- Jaysin, I want to play for you a quick bite of what we heard from former CEO Howard Schultz today, what he had to say about the negotiations and how he wants to handle-- he would like to see Starbucks handle the employee relations. Let's play this. And I'll get your reaction on the other end.

HOWARD SCHULTZ: Starbucks Coffee Company also has the legal right to provide a vision for our employees, which currently represent 99% of the 250,000 who wear the green apron, that our vision is a preference to maintain our direct relationship. And in terms of what you said, as I said to Chairman Sanders, those are allegations. And Starbucks Coffee Company unequivocally has not broken the law.

- Jaysin, what's your response?

JAYSIN SAXTON: So he can sit there and he can say that. That's totally his right. Unfortunately, they're not just all allegations. Some of them have been found to be with merit. So at some point, he's going to have to reckon with that. And when he does, I hope he apologizes and begins to actually bargain with us because I have not had a single bargaining session at my store.

- Some people see this story from the outside and they say, hey, I go, I get my coffee every day, and these people are making $15 an hour minimum, average $17 an hour. That goes up to $23 an hour. Two or more years service, you get a 5% raise. Those with five years or more get up to a 10% raise. And everyone's offered health benefits provided you work 20-plus hours. A lot of people see that and say, that seems like a pretty fair deal. Why is it not?
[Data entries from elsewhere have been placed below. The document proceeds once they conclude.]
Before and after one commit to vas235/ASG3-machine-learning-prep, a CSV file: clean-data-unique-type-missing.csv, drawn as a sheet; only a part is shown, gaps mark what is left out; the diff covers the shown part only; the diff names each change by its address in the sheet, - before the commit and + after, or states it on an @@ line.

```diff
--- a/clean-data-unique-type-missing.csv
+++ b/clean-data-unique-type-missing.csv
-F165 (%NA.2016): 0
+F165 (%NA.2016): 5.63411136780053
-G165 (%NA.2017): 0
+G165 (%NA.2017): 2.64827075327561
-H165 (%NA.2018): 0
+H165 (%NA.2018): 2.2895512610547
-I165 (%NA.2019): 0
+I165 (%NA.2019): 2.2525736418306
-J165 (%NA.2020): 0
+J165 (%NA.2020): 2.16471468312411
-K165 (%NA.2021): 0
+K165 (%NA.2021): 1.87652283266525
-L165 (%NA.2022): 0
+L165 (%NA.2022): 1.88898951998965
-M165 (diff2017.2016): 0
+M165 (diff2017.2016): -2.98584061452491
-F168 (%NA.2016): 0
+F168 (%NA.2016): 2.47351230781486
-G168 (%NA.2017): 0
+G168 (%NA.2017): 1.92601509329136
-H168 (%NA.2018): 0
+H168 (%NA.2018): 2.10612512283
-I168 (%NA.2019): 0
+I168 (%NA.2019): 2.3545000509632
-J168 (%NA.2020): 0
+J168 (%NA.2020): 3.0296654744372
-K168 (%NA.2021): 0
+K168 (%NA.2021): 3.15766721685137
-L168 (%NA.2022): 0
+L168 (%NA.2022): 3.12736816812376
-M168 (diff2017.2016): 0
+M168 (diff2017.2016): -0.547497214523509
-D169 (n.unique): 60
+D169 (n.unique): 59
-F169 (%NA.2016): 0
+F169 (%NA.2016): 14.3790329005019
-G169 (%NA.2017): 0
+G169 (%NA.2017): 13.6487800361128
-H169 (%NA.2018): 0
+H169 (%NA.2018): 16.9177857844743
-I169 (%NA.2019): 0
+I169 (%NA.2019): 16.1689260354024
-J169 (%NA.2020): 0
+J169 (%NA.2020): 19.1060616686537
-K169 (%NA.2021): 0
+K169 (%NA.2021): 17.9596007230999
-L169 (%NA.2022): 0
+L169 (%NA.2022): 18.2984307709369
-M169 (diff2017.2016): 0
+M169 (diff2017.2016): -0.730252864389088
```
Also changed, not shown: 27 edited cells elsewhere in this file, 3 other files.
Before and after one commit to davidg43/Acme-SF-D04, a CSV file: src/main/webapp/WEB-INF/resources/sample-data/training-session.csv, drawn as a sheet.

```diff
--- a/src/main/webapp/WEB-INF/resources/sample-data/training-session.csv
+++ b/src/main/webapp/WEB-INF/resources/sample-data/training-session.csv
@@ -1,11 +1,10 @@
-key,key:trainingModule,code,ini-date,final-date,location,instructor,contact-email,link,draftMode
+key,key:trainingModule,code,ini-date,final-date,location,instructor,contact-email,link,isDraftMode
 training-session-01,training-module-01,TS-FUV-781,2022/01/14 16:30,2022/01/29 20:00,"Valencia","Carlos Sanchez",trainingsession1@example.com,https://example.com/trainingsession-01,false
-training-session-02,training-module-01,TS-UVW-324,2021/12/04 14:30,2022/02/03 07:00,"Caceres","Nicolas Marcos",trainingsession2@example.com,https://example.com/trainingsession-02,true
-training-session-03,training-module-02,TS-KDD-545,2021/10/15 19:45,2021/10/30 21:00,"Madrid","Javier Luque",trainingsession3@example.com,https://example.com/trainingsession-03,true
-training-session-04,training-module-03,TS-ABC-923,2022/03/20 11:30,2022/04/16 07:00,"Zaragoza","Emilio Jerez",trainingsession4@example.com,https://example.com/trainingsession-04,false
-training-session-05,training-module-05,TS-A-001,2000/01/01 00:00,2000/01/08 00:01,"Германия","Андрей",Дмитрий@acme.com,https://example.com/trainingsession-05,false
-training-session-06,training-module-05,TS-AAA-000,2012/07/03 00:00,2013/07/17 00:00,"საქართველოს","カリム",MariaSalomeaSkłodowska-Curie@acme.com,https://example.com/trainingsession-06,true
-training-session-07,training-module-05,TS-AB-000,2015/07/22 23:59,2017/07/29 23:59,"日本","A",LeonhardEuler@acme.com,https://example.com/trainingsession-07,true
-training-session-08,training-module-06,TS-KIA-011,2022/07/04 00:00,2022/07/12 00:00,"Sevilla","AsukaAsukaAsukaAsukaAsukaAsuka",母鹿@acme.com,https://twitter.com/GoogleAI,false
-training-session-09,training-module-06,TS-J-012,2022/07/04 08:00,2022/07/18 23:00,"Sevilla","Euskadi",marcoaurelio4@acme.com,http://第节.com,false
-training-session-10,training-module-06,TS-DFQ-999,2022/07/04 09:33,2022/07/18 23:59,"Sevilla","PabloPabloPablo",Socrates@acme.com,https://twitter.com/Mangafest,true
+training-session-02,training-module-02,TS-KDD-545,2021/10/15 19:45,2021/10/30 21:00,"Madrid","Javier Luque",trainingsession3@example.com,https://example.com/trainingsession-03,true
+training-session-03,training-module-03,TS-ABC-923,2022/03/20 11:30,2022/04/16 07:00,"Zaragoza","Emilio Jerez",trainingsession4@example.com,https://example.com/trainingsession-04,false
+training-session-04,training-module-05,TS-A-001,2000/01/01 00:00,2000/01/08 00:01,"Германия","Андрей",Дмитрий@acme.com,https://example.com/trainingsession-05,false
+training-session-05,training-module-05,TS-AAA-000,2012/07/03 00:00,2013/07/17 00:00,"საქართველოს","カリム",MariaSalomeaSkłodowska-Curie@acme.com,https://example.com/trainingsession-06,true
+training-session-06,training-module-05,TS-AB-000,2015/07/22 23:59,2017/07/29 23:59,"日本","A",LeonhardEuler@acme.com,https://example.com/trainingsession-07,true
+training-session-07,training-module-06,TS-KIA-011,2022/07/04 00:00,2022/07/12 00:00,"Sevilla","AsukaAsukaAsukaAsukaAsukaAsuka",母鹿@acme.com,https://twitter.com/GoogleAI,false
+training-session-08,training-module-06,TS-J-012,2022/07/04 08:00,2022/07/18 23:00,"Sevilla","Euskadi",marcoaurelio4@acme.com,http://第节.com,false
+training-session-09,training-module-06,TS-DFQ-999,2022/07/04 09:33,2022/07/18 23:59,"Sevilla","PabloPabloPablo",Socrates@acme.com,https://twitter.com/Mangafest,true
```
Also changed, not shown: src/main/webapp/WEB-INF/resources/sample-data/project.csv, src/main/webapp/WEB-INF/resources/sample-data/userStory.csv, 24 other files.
JAYSIN SAXTON: So, for one, you have to make the benefits hour cap, which you said, the 20 hours. It's almost impossible to make that when at the same time Starbucks can easily cut your labor hours. So with that, like I said in the hearing, I have a partner in my store who went down from 25 hours to 5 hours. So that person is at jeopardy of losing their benefits.

- Jaysin, what are the negotiations like? What have they been like when you have talked to Starbucks executives? I don't know if you've had any interaction with Howard Schultz himself ahead of today. But what exactly has that process been like?

JAYSIN SAXTON: So I have not met Howard Schultz. The executives have not come to bargain with my store at all. So I can't really attest to that. But from what I have heard from other people who have had at least one bargaining session is that a few minutes in they get up and they leave. And that's it. They don't want to bargain with us as much. As they tout that they are bargaining in good faith, they're walking out of meetings just because someone's on Zoom.

- Yeah. Much has been made of that particular aspect here, Zoom versus in-person. Why is that such a sticking point?

JAYSIN SAXTON: I don't know why that's such a sticking point for Starbucks. I mean, like was said in the hearing, the shareholders can come to the meetings through Zoom. But for us workers, we are expected to show up face to face with them. And these are the same people who have been intimidating and telling us that we could lose all of our benefits, threatening our livelihoods. Some of us don't want to go and sit face to face with that.

- Jaysin, do you expect any of these interactions, any of the approach here to change from Starbucks under its new CEO?

JAYSIN SAXTON: I hope so. I hope the new CEO is watching the hearing today. And I hope he heard us as well as Howard Schultz as well as the senators. And he has a great opportunity to correct the ship and just listen. And that's all we're asking is just listen and come to the table with us and give us the respect that we deserve.

- At the center of this is the National Labor Relations Board. Are they at the center of this? Do you feel like they have a side that they are rooting for in these negotiations?

JAYSIN SAXTON: Honestly, I think that's just a distraction. The NLRB is a neutral organization who rules over these cases neutrally.

- Congressman Cassidy, Bill Cassidy, calling it a smear campaign against Schultz and Starbucks based upon allegations, in his words, that everyone knows are still under litigation. Jaysin Saxton, we appreciate you taking the time. Thank you.